▸ Exercise brief: Write out each entry below exactly. Do not include the images.

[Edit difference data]
● ● ● ● ● ● ●

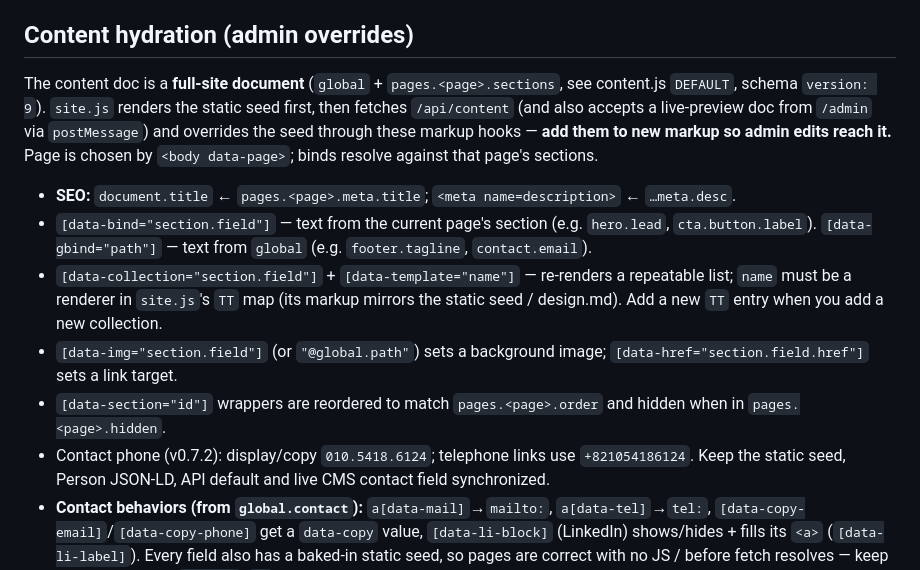
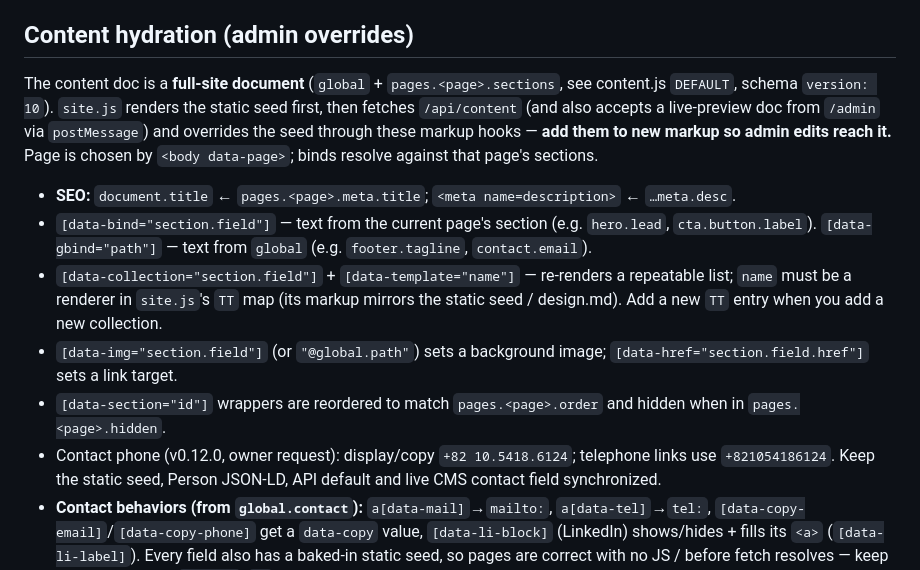
Before and after one commit to scoutkorea-jimmy/JimmyPark-net, a Markdown page: CLAUDE.md, the part around one of its changes. Rendered like a GitHub page.

```diff
--- a/CLAUDE.md
+++ b/CLAUDE.md
@@ -319,7 +347,7 @@ VERSION         site version string (currently mirrored in ?v= asset query strin
 
 ## Content hydration (admin overrides)
 The content doc is a **full-site document** (`global` + `pages.<page>.sections`, see
-content.js `DEFAULT`, schema `version: 9`). `site.js` renders the static seed first, then
+content.js `DEFAULT`, schema `version: 10`). `site.js` renders the static seed first, then
 fetches `/api/content` (and also accepts a live-preview doc from `/admin` via `postMessage`)
 and overrides the seed through these markup hooks — **add them to new markup so admin edits
 reach it.** Page is chosen by `<body data-page>`; binds resolve against that page's sections.
@@ -334,7 +362,7 @@ reach it.** Page is chosen by `<body data-page>`; binds resolve against that pag
   `[data-href="section.field.href"]` sets a link target.
 - `[data-section="id"]` wrappers are reordered to match `pages.<page>.order` and hidden when
   in `pages.<page>.hidden`.
-- Contact phone (v0.7.2): display/copy `010.5418.6124`; telephone links use `+821054186124`.
+- Contact phone (v0.12.0, owner request): display/copy `+82 10.5418.6124`; telephone links use `+821054186124`.
   Keep the static seed, Person JSON-LD, API default and live CMS contact field synchronized.
 - **Contact behaviors (from `global.contact`):** `a[data-mail]`→`mailto:`, `a[data-tel]`→`tel:`,
   `[data-copy-email]`/`[data-copy-phone]` get a `data-copy` value, `[data-li-block]` (LinkedIn)
```
Also changed, not shown: other parts of CLAUDE.md (+34 -6 lines), design.md (+19 -4 lines).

● ● ● ● ● ● ●

▸ Written answer:
Before and after one commit to scoutkorea-jimmy/JimmyPark-net, a Markdown page: CLAUDE.md, the part around one of its changes. Rendered like a GitHub page.

```diff
--- a/CLAUDE.md
+++ b/CLAUDE.md
@@ -319,7 +347,7 @@ VERSION         site version string (currently mirrored in ?v= asset query strin
 
 ## Content hydration (admin overrides)
 The content doc is a **full-site document** (`global` + `pages.<page>.sections`, see
-content.js `DEFAULT`, schema `version: 9`). `site.js` renders the static seed first, then
+content.js `DEFAULT`, schema `version: 10`). `site.js` renders the static seed first, then
 fetches `/api/content` (and also accepts a live-preview doc from `/admin` via `postMessage`)
 and overrides the seed through these markup hooks — **add them to new markup so admin edits
 reach it.** Page is chosen by `<body data-page>`; binds resolve against that page's sections.
@@ -334,7 +362,7 @@ reach it.** Page is chosen by `<body data-page>`; binds resolve against that pag
   `[data-href="section.field.href"]` sets a link target.
 - `[data-section="id"]` wrappers are reordered to match `pages.<page>.order` and hidden when
   in `pages.<page>.hidden`.
-- Contact phone (v0.7.2): display/copy `010.5418.6124`; telephone links use `+821054186124`.
+- Contact phone (v0.12.0, owner request): display/copy `+82 10.5418.6124`; telephone links use `+821054186124`.
   Keep the static seed, Person JSON-LD, API default and live CMS contact field synchronized.
 - **Contact behaviors (from `global.contact`):** `a[data-mail]`→`mailto:`, `a[data-tel]`→`tel:`,
   `[data-copy-email]`/`[data-copy-phone]` get a `data-copy` value, `[data-li-block]` (LinkedIn)
```
Also changed, not shown: other parts of CLAUDE.md (+34 -6 lines), design.md (+19 -4 lines).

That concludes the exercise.